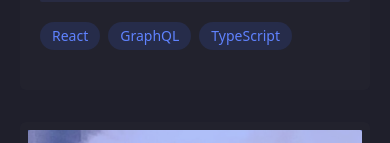
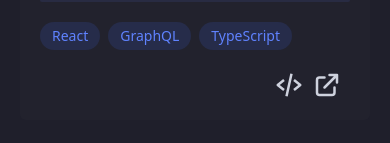
Before and after one commit to indraskr9/personal_portfolio_v3, a Next.js app: page /projects in a window 390 px wide. Shown: the part 602-745 px from the top of the page. Built offline with nearby package versions, Linux system fonts and the light colour scheme.

Commit message:
add icons to open project links

```diff
--- a/components/Project/FeaturedProjectCard.tsx
+++ b/components/Project/FeaturedProjectCard.tsx
@@ -1,7 +1,10 @@
 import {ProjectTags} from 'components'
 import {motion} from 'framer-motion'
 import {ProjectCardAnimation} from './animation'
+import {BiCodeAlt} from 'react-icons/bi'
+import {HiOutlineExternalLink} from 'react-icons/hi'
 import styles from './styles/FeaturedProjectCard.module.css'
+import {ProjectLinkIcon} from './ProjectLinkIcon'
 
 type Props = {
   image?: string
@@ -17,11 +20,19 @@
   return (
     <motion.div
       variants={ProjectCardAnimation}
-      className='flex flex-col md:flex-row p-2 md:p-5 rounded-md relative my-8 bg-gray bg-opacity-70 hover:shadow-xl transition-all duration-500 transform hover:scale-105'>
+      className={`${styles.featured_card} flex flex-col md:flex-row p-2 md:p-5 rounded-md relative my-8 bg-gray bg-opacity-70 hover:shadow-xl transition-all duration-500 transform hover:scale-105`}>
       <div
         className={`${styles.project_thumbnail} relative flex-1 md:${
           imageOnLeft && 'order-last'
         } order-first`}>
+        <div
+          className={`${styles.project_links} hidden invisible absolute ${
+            imageOnLeft ? 'right-0' : 'left-0'
+          } h-full px-2 md:flex flex-col justify-center items-center transition-all duration-500`}>
+          <ProjectLinkIcon Icon={BiCodeAlt} title='View Code' />
+          <ProjectLinkIcon Icon={HiOutlineExternalLink} title='Open Live' />
+        </div>
+
         <img
           className='rounded-sm object-cover w-full h-52 md:min-h-full'
           src={`/images/${image}`}
@@ -56,6 +67,14 @@
           }`}>
           {<ProjectTags items={['React', 'GraphQL', 'TypeScript']} />}
         </div>
+        <div className='flex justify-end md:hidden'>
+          <ProjectLinkIcon Icon={BiCodeAlt} title='View Code' size={30} />
+          <ProjectLinkIcon
+            Icon={HiOutlineExternalLink}
+            title='Open Live'
+            size={30}
+          />
+        </div>
       </div>
     </motion.div>
   )
--- /dev/null
+++ b/components/Project/ProjectLinkIcon.tsx
@@ -0,0 +1,21 @@
+import {IconType, IconBaseProps} from 'react-icons'
+
+type Props = {
+  Icon: IconType
+  link?: string
+}
+
+export const ProjectLinkIcon: React.FC<Props & IconBaseProps> = ({
+  Icon,
+  link = '#',
+  title,
+  size = 40,
+}) => (
+  <a href={link} target='_blank noopener noreferrer'>
+    <Icon
+      title={title}
+      size={size}
+      className='mr-2 md:mb-2 md:mr-0 cursor-pointer hover:text-dark2 transition-all duration-500'
+    />
+  </a>
+)
--- a/components/Project/styles/FeaturedProjectCard.module.css
+++ b/components/Project/styles/FeaturedProjectCard.module.css
@@ -1,3 +1,14 @@
+.project_links {
+  backdrop-filter: blur(10px);
+  opacity: 0;
+}
+
+.featured_card:hover .project_links {
+  background: rgba(31, 31, 43, 0.4);
+  opacity: 0.9;
+  visibility: visible;
+}
+
 .project_thumbnail::before {
   content: '';
   height: 100%;
--- a/package.json
+++ b/package.json
@@ -14,6 +14,7 @@
     "postcss": "^8.2.4",
     "react": "17.0.1",
     "react-dom": "17.0.1",
+    "react-icons": "^4.2.0",
     "sass": "^1.32.5",
     "tailwindcss": "^2.0.2"
   },
```
Also changed, not shown: pages/projects.tsx (+4 -4 lines), 1 other file (tests, documents, lock files or other folders).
++++++++
• [Exercise instructions]: In your answer, give every line of the listing above exactly, and do not include the images.

• [Task solution]:
Before and after one commit to indraskr9/personal_portfolio_v3, a Next.js app: page /projects in a window 390 px wide. Shown: the part 602-745 px from the top of the page. Built offline with nearby package versions, Linux system fonts and the light colour scheme.

Commit message:
add icons to open project links

```diff
--- a/components/Project/FeaturedProjectCard.tsx
+++ b/components/Project/FeaturedProjectCard.tsx
@@ -1,7 +1,10 @@
 import {ProjectTags} from 'components'
 import {motion} from 'framer-motion'
 import {ProjectCardAnimation} from './animation'
+import {BiCodeAlt} from 'react-icons/bi'
+import {HiOutlineExternalLink} from 'react-icons/hi'
 import styles from './styles/FeaturedProjectCard.module.css'
+import {ProjectLinkIcon} from './ProjectLinkIcon'
 
 type Props = {
   image?: string
@@ -17,11 +20,19 @@
   return (
     <motion.div
       variants={ProjectCardAnimation}
-      className='flex flex-col md:flex-row p-2 md:p-5 rounded-md relative my-8 bg-gray bg-opacity-70 hover:shadow-xl transition-all duration-500 transform hover:scale-105'>
+      className={`${styles.featured_card} flex flex-col md:flex-row p-2 md:p-5 rounded-md relative my-8 bg-gray bg-opacity-70 hover:shadow-xl transition-all duration-500 transform hover:scale-105`}>
       <div
         className={`${styles.project_thumbnail} relative flex-1 md:${
           imageOnLeft && 'order-last'
         } order-first`}>
+        <div
+          className={`${styles.project_links} hidden invisible absolute ${
+            imageOnLeft ? 'right-0' : 'left-0'
+          } h-full px-2 md:flex flex-col justify-center items-center transition-all duration-500`}>
+          <ProjectLinkIcon Icon={BiCodeAlt} title='View Code' />
+          <ProjectLinkIcon Icon={HiOutlineExternalLink} title='Open Live' />
+        </div>
+
         <img
           className='rounded-sm object-cover w-full h-52 md:min-h-full'
           src={`/images/${image}`}
@@ -56,6 +67,14 @@
           }`}>
           {<ProjectTags items={['React', 'GraphQL', 'TypeScript']} />}
         </div>
+        <div className='flex justify-end md:hidden'>
+          <ProjectLinkIcon Icon={BiCodeAlt} title='View Code' size={30} />
+          <ProjectLinkIcon
+            Icon={HiOutlineExternalLink}
+            title='Open Live'
+            size={30}
+          />
+        </div>
       </div>
     </motion.div>
   )
--- /dev/null
+++ b/components/Project/ProjectLinkIcon.tsx
@@ -0,0 +1,21 @@
+import {IconType, IconBaseProps} from 'react-icons'
+
+type Props = {
+  Icon: IconType
+  link?: string
+}
+
+export const ProjectLinkIcon: React.FC<Props & IconBaseProps> = ({
+  Icon,
+  link = '#',
+  title,
+  size = 40,
+}) => (
+  <a href={link} target='_blank noopener noreferrer'>
+    <Icon
+      title={title}
+      size={size}
+      className='mr-2 md:mb-2 md:mr-0 cursor-pointer hover:text-dark2 transition-all duration-500'
+    />
+  </a>
+)
--- a/components/Project/styles/FeaturedProjectCard.module.css
+++ b/components/Project/styles/FeaturedProjectCard.module.css
@@ -1,3 +1,14 @@
+.project_links {
+  backdrop-filter: blur(10px);
+  opacity: 0;
+}
+
+.featured_card:hover .project_links {
+  background: rgba(31, 31, 43, 0.4);
+  opacity: 0.9;
+  visibility: visible;
+}
+
 .project_thumbnail::before {
   content: '';
   height: 100%;
--- a/package.json
+++ b/package.json
@@ -14,6 +14,7 @@
     "postcss": "^8.2.4",
     "react": "17.0.1",
     "react-dom": "17.0.1",
+    "react-icons": "^4.2.0",
     "sass": "^1.32.5",
     "tailwindcss": "^2.0.2"
   },
```
Also changed, not shown: pages/projects.tsx (+4 -4 lines), 1 other file (tests, documents, lock files or other folders).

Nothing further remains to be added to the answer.